STORED DATA:
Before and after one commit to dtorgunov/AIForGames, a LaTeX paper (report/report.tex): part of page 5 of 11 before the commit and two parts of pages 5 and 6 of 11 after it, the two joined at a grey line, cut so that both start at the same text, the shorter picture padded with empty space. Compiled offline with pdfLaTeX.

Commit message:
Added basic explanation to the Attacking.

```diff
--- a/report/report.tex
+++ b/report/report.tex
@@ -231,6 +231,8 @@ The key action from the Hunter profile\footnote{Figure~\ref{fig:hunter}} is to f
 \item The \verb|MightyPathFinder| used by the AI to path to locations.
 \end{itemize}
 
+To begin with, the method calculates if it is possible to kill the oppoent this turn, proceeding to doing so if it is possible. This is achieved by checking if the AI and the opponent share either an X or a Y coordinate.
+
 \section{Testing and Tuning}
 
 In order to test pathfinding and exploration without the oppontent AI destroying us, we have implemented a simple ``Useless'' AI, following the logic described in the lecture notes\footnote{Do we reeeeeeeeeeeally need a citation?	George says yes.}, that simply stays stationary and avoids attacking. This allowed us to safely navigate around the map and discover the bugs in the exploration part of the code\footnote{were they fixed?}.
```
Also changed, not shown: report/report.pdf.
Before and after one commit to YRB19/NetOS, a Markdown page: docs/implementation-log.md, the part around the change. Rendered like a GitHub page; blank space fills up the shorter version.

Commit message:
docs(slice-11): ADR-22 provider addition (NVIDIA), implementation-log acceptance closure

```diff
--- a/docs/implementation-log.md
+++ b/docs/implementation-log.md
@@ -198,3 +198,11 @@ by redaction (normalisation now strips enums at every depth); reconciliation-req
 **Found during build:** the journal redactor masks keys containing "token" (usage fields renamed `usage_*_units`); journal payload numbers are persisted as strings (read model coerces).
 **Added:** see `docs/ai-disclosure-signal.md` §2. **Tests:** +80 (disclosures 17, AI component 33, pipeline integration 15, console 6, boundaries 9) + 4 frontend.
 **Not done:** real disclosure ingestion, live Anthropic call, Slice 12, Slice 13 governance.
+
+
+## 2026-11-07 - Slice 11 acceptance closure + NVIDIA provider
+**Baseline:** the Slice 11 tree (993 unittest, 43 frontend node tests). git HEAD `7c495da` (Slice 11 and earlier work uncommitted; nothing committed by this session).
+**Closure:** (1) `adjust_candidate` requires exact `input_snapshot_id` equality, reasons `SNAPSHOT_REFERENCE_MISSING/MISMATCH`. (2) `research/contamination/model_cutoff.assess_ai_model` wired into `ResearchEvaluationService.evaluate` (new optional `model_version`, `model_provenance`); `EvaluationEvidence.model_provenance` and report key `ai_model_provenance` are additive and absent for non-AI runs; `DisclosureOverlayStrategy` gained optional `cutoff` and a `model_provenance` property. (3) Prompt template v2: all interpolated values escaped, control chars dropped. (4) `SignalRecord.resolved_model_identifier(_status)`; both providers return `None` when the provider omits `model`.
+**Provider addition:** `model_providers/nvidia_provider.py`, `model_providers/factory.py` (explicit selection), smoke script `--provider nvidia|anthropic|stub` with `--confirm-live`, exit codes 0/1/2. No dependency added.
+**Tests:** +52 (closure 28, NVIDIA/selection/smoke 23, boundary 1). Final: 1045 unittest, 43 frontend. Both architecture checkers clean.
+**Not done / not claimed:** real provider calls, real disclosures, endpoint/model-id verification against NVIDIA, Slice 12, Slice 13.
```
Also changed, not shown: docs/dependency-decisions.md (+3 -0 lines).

REQUIRED WORK: What lines of the listing contain the word "part"? Copy them all.

OUTPUT BELOW:
Before and after one commit to dtorgunov/AIForGames, a LaTeX paper (report/report.tex): part of page 5 of 11 before the commit and two parts of pages 5 and 6 of 11 after it, the two joined at a grey line, cut so that both start at the same text, the shorter picture padded with empty space. Compiled offline with pdfLaTeX.
 In order to test pathfinding and exploration without the oppontent AI destroying us, we have implemented a simple ``Useless'' AI, following the logic described in the lecture notes\footnote{Do we reeeeeeeeeeeally need a citation?	George says yes.}, that simply stays stationary and avoids attacking. This allowed us to safely navigate around the map and discover the bugs in the exploration part of the code\footnote{were they fixed?}.
Before and after one commit to YRB19/NetOS, a Markdown page: docs/implementation-log.md, the part around the change. Rendered like a GitHub page; blank space fills up the shorter version.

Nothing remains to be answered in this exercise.